#### Exercise brief:
Your reply must contain the full listing below, reproduced exactly, but no pictures.

#### Exercise materials:

_ _ _ _

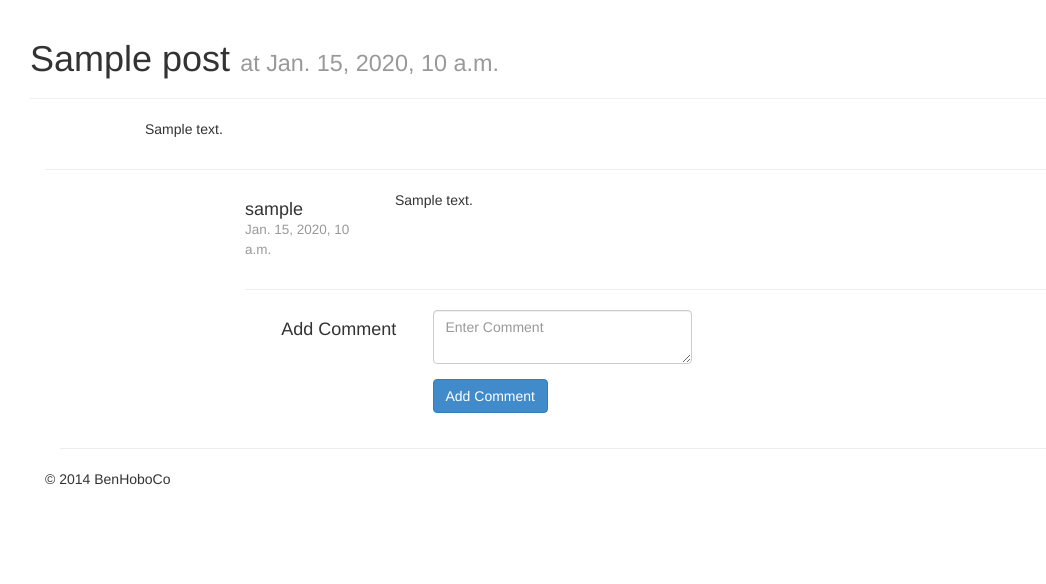
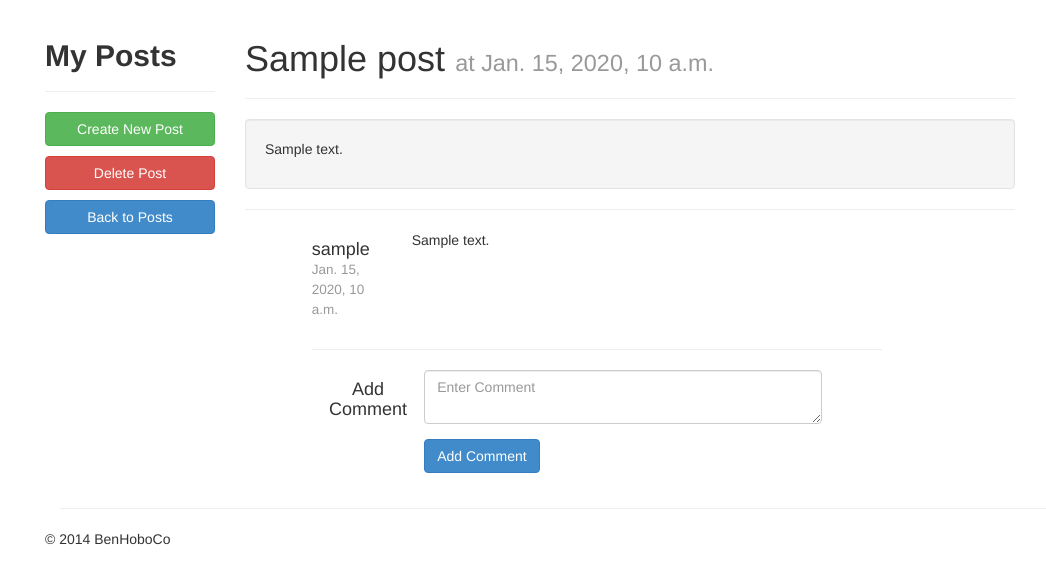
Before and after one commit to tpolasek/cmput410-project, a Django app: page /posts/1/ in a window 1280 px wide. Shown: the part 51-635 px from the top of the page, without its empty margins (10-1056 px from the left). Run offline with Django 3.2, Linux system fonts and the light colour scheme; a user stored in the database is signed in; tables that the repository leaves empty hold one stand-in row (values such as "Sample post"); some libraries are stand-ins or nearby versions.

Commit message:
Posts have new lipstick and makeup

```diff
--- a/BenHoboCo/social/views.py
+++ b/BenHoboCo/social/views.py
@@ -187,17 +187,17 @@ def create_post(request, author_name = None ):
     if request.method == "POST":
         access = request.POST['access']
         c = request.POST['content']
-
+        post_title = request.POST['title']
         t = request.POST['content_type']
         if t == "markup":
             import markdown2
             c = markdown2.markdown(c)
         elif t == "text":
-            c = "<pre>"+c+"</pre>"
+            c = c
         else:
             pass
 
-        p = Post(author=a, visibility=access, content=c)
+        p = Post(author=a, visibility=access, content=c, title=post_title)
         p.save()
 
         return HttpResponseRedirect("/authors/" + u.username )
--- /dev/null
+++ b/BenHoboCo/templates/social/manageProfile.html
@@ -0,0 +1,4 @@
+{% extends 'social/base.html' %}
+{% block block_body %}
+
+{% endblock %}
--- a/BenHoboCo/templates/social/post.html
+++ b/BenHoboCo/templates/social/post.html
@@ -1,22 +1,33 @@
 {% extends 'social/base.html' %}
 {% block block_body %}
 <div class="row">
+	<div class="col-md-2">
+		<div class="page-header">
+			<h2><strong> My Posts </strong></h2>
+		</div>
+		<div class="list-group">
+			<p><a href="/posts/create" class="btn btn-success btn-block">Create New Post</a></p>
+			<p><a href="/posts/{{user_post.id}}/delete" class="btn btn-danger btn-block">Delete Post</a></p>
+			<p><a href="/posts/" class="btn btn-primary btn-block">Back to Posts</a></p>
+
+		</div>
+	</div>
+	<div class="col-md-8">
 		<div class="page-header">
 			<h1>{{user_post.title}} <small>at {{user_post.pubDate}}</small></h1>
 		</div>
-	<div class="col-md-6 col-md-offset-1">
+		<div class="well">
 			<p>{{user_post.content | safe}}</p>
-	</div>
 		</div>
 		<hr/>
 		<div class="row">
-	<div class="col-md-9 col-md-offset-2">
+			<div class="col-md-9 col-md-offset-1">
 				{% for comment in user_post.comment_set.all %}
 				<div class="row">
 					<div class="col-md-2">
 						<h4>{{comment.author}}<br/><small>{{comment.pubDate}}</small></h4>
 					</div>
-			<div class="col-md-4">
+					<div class="col-md-9">
 						<p>{{comment.comment}}</p>
 					</div>
 				</div>
@@ -25,7 +36,7 @@
 				<div class="row col-md-3">
 					<h4 class="text-center">Add Comment</h4>
 				</div>
-		<div class="row col-md-4">
+				<div class="row col-md-9">
 					<form method="POST" action="/posts/{{user_post.id}}/comment/" role="form">
 						{% csrf_token %}
 						<!-- error messages for invalid post stuff here -->
@@ -39,4 +50,6 @@
 				</div>
 			</div>
 		</div>
+	</div>
+</div>
 {% endblock %}
```
Also changed, not shown: BenHoboCo/templates/social/createPost.html (+19 -14 lines), BenHoboCo/templates/social/posts.html (+7 -4 lines). Lines whose indentation alone changed are shown as unchanged.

_ _ _ _

#### Finished exercise:
Before and after one commit to tpolasek/cmput410-project, a Django app: page /posts/1/ in a window 1280 px wide. Shown: the part 51-635 px from the top of the page, without its empty margins (10-1056 px from the left). Run offline with Django 3.2, Linux system fonts and the light colour scheme; a user stored in the database is signed in; tables that the repository leaves empty hold one stand-in row (values such as "Sample post"); some libraries are stand-ins or nearby versions.

Commit message:
Posts have new lipstick and makeup

```diff
--- a/BenHoboCo/social/views.py
+++ b/BenHoboCo/social/views.py
@@ -187,17 +187,17 @@ def create_post(request, author_name = None ):
     if request.method == "POST":
         access = request.POST['access']
         c = request.POST['content']
-
+        post_title = request.POST['title']
         t = request.POST['content_type']
         if t == "markup":
             import markdown2
             c = markdown2.markdown(c)
         elif t == "text":
-            c = "<pre>"+c+"</pre>"
+            c = c
         else:
             pass
 
-        p = Post(author=a, visibility=access, content=c)
+        p = Post(author=a, visibility=access, content=c, title=post_title)
         p.save()
 
         return HttpResponseRedirect("/authors/" + u.username )
--- /dev/null
+++ b/BenHoboCo/templates/social/manageProfile.html
@@ -0,0 +1,4 @@
+{% extends 'social/base.html' %}
+{% block block_body %}
+
+{% endblock %}
--- a/BenHoboCo/templates/social/post.html
+++ b/BenHoboCo/templates/social/post.html
@@ -1,22 +1,33 @@
 {% extends 'social/base.html' %}
 {% block block_body %}
 <div class="row">
+	<div class="col-md-2">
+		<div class="page-header">
+			<h2><strong> My Posts </strong></h2>
+		</div>
+		<div class="list-group">
+			<p><a href="/posts/create" class="btn btn-success btn-block">Create New Post</a></p>
+			<p><a href="/posts/{{user_post.id}}/delete" class="btn btn-danger btn-block">Delete Post</a></p>
+			<p><a href="/posts/" class="btn btn-primary btn-block">Back to Posts</a></p>
+
+		</div>
+	</div>
+	<div class="col-md-8">
 		<div class="page-header">
 			<h1>{{user_post.title}} <small>at {{user_post.pubDate}}</small></h1>
 		</div>
-	<div class="col-md-6 col-md-offset-1">
+		<div class="well">
 			<p>{{user_post.content | safe}}</p>
-	</div>
 		</div>
 		<hr/>
 		<div class="row">
-	<div class="col-md-9 col-md-offset-2">
+			<div class="col-md-9 col-md-offset-1">
 				{% for comment in user_post.comment_set.all %}
 				<div class="row">
 					<div class="col-md-2">
 						<h4>{{comment.author}}<br/><small>{{comment.pubDate}}</small></h4>
 					</div>
-			<div class="col-md-4">
+					<div class="col-md-9">
 						<p>{{comment.comment}}</p>
 					</div>
 				</div>
@@ -25,7 +36,7 @@
 				<div class="row col-md-3">
 					<h4 class="text-center">Add Comment</h4>
 				</div>
-		<div class="row col-md-4">
+				<div class="row col-md-9">
 					<form method="POST" action="/posts/{{user_post.id}}/comment/" role="form">
 						{% csrf_token %}
 						<!-- error messages for invalid post stuff here -->
@@ -39,4 +50,6 @@
 				</div>
 			</div>
 		</div>
+	</div>
+</div>
 {% endblock %}
```
Also changed, not shown: BenHoboCo/templates/social/createPost.html (+19 -14 lines), BenHoboCo/templates/social/posts.html (+7 -4 lines). Lines whose indentation alone changed are shown as unchanged.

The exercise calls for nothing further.